**How to complete this task:** Leaving the pictures aside, repeat each line below exactly.

::: Supplied data

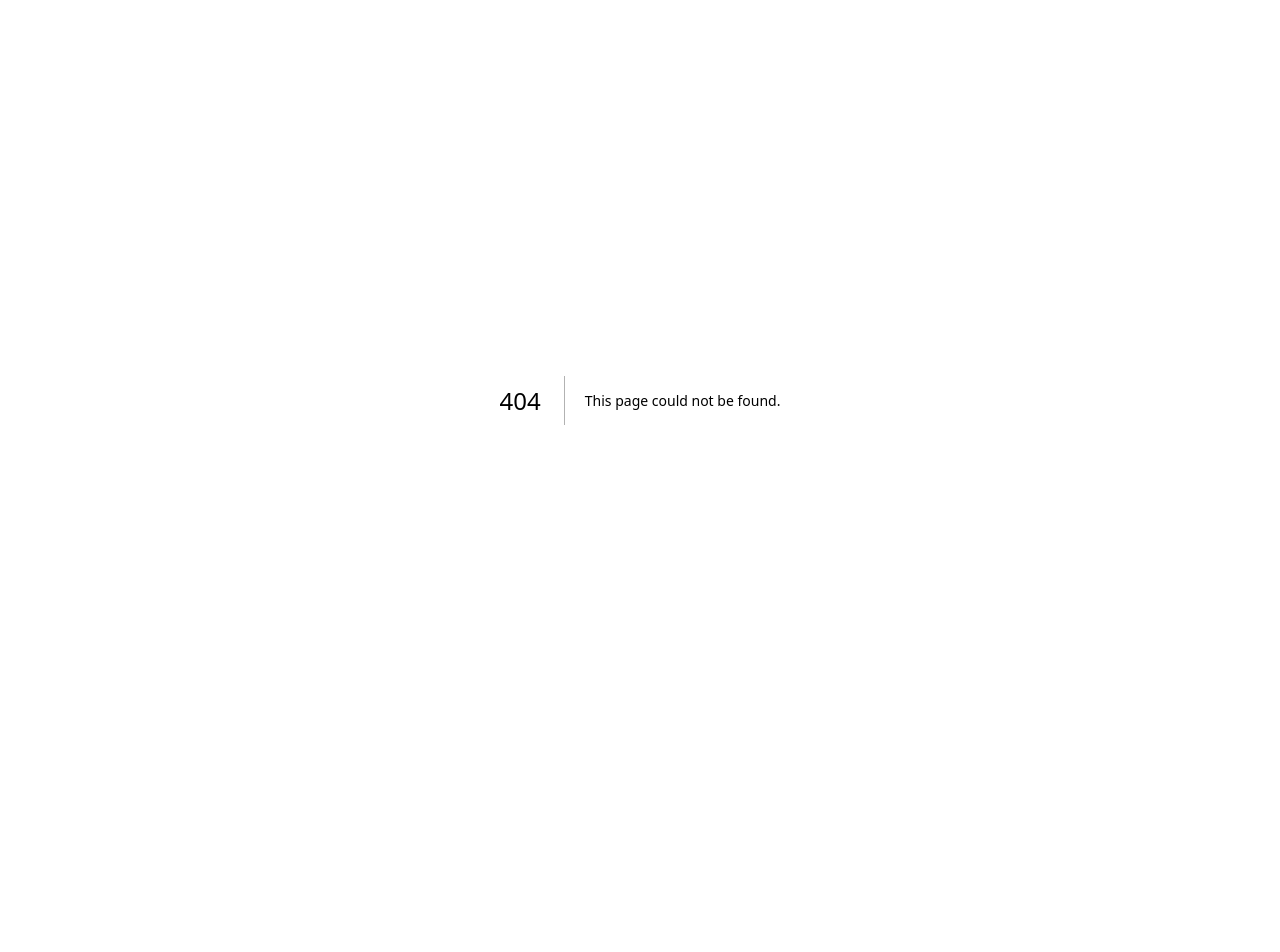
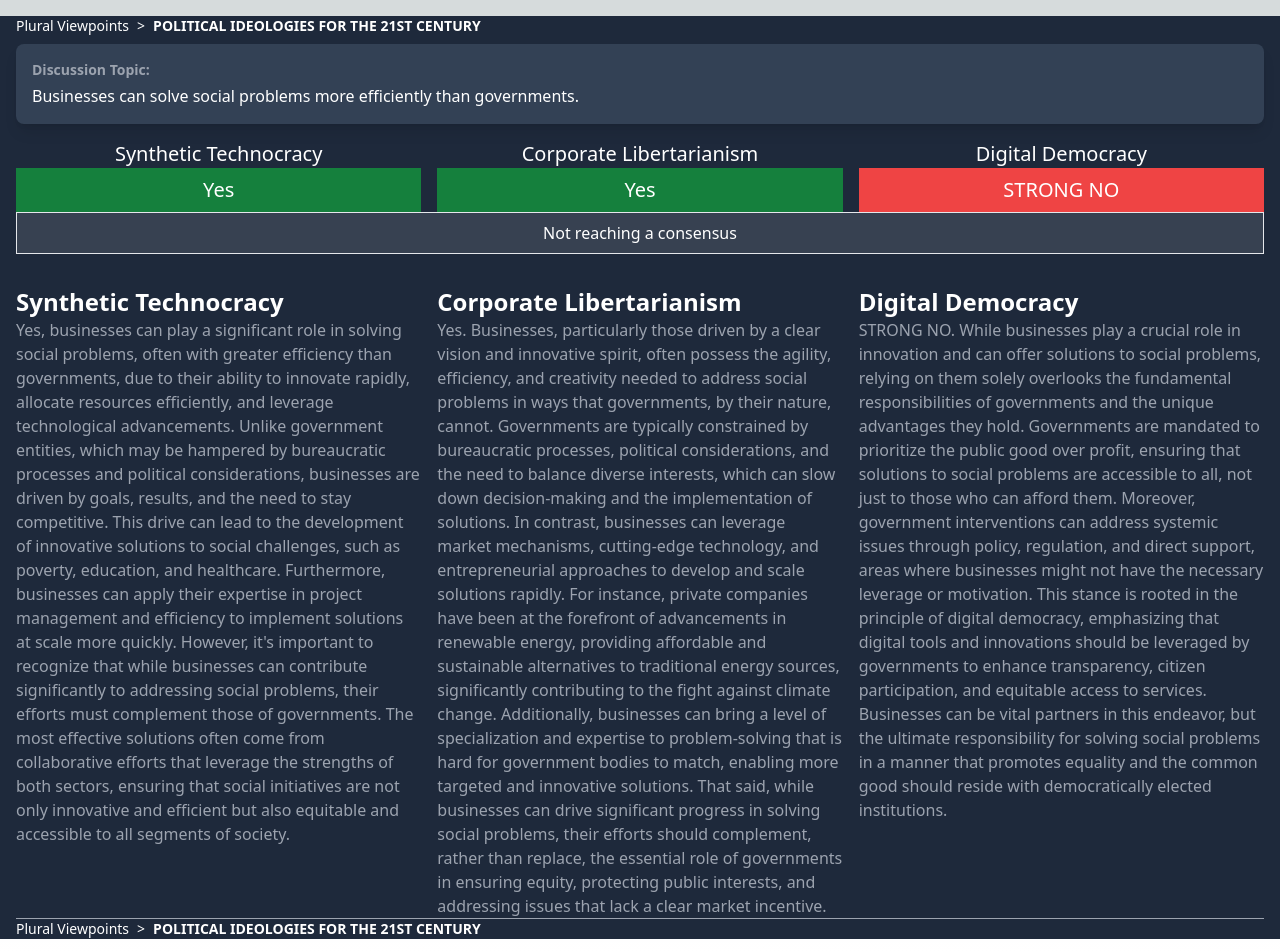
Before and after one commit to nishio/magi, a Next.js app: page /t/1 in a window 1280 px wide. Before the commit this address had no page. Shown: the top 952 px of the page. Before the commit the page ends 800 px from the top, so only its background shows below. Built offline with nearby package versions, Linux system fonts and the light colour scheme.

Commit message:
duplicate

```diff
--- /dev/null
+++ b/src/pages/t/[id].tsx
@@ -0,0 +1,53 @@
+// read data from firestore
+import { useRouter } from "next/router";
+import { Discussion, discussions } from "../../lib/data"; // Adjust the import path as necessary
+import Head from "next/head";
+import { GetStaticProps, GetStaticPaths } from "next";
+
+import "../../app/globals.css";
+import { takeOpinion } from "../../lib/takeOpinion";
+import { Navigation } from "../../components/Navigation";
+import { DiscussionView } from "../../components/DiscussionView";
+
+export const getStaticPaths: GetStaticPaths = async () => {
+  const paths = discussions.map((discussion) => ({
+    params: { id: discussion.id },
+  }));
+  return { paths, fallback: false };
+};
+
+export const getStaticProps: GetStaticProps = async (context) => {
+  const id = context.params?.id;
+  const discussion = discussions.find((d) => d.id === id);
+  if (!discussion) {
+    return { notFound: true };
+  }
+  return { props: { discussion } };
+};
+
+const DiscussionPage = ({ discussion }: { discussion: Discussion }) => {
+  const content = `${discussion.topic}[${discussion.viewpoints
+    .map((v) => takeOpinion(v.text).text)
+    .join("][")}]`;
+  return (
+    <>
+      <Head>
+        <title>Plural Viewpoints - {content}</title>
+        <meta name="description" content={content} />
+        <meta property="og:title" content={`Plural Viewpoints - ${content}`} />
+        <meta property="og:description" content={content} />
+        <meta property="og:type" content="article" />
+      </Head>
+      <div className="bg-slate-800 text-white min-h-screen">
+        <div className="md:mx-4 md:my-4">
+          <Navigation />
+          <DiscussionView discussion={discussion} />
+          <hr className="border-gray-400" />
+          <Navigation />
+        </div>
+      </div>
+    </>
+  );
+};
+
+export default DiscussionPage;
```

::::::

**Your solution:**
Before and after one commit to nishio/magi, a Next.js app: page /t/1 in a window 1280 px wide. Before the commit this address had no page. Shown: the top 952 px of the page. Before the commit the page ends 800 px from the top, so only its background shows below. Built offline with nearby package versions, Linux system fonts and the light colour scheme.

Commit message:
duplicate

```diff
--- /dev/null
+++ b/src/pages/t/[id].tsx
@@ -0,0 +1,53 @@
+// read data from firestore
+import { useRouter } from "next/router";
+import { Discussion, discussions } from "../../lib/data"; // Adjust the import path as necessary
+import Head from "next/head";
+import { GetStaticProps, GetStaticPaths } from "next";
+
+import "../../app/globals.css";
+import { takeOpinion } from "../../lib/takeOpinion";
+import { Navigation } from "../../components/Navigation";
+import { DiscussionView } from "../../components/DiscussionView";
+
+export const getStaticPaths: GetStaticPaths = async () => {
+  const paths = discussions.map((discussion) => ({
+    params: { id: discussion.id },
+  }));
+  return { paths, fallback: false };
+};
+
+export const getStaticProps: GetStaticProps = async (context) => {
+  const id = context.params?.id;
+  const discussion = discussions.find((d) => d.id === id);
+  if (!discussion) {
+    return { notFound: true };
+  }
+  return { props: { discussion } };
+};
+
+const DiscussionPage = ({ discussion }: { discussion: Discussion }) => {
+  const content = `${discussion.topic}[${discussion.viewpoints
+    .map((v) => takeOpinion(v.text).text)
+    .join("][")}]`;
+  return (
+    <>
+      <Head>
+        <title>Plural Viewpoints - {content}</title>
+        <meta name="description" content={content} />
+        <meta property="og:title" content={`Plural Viewpoints - ${content}`} />
+        <meta property="og:description" content={content} />
+        <meta property="og:type" content="article" />
+      </Head>
+      <div className="bg-slate-800 text-white min-h-screen">
+        <div className="md:mx-4 md:my-4">
+          <Navigation />
+          <DiscussionView discussion={discussion} />
+          <hr className="border-gray-400" />
+          <Navigation />
+        </div>
+      </div>
+    </>
+  );
+};
+
+export default DiscussionPage;
```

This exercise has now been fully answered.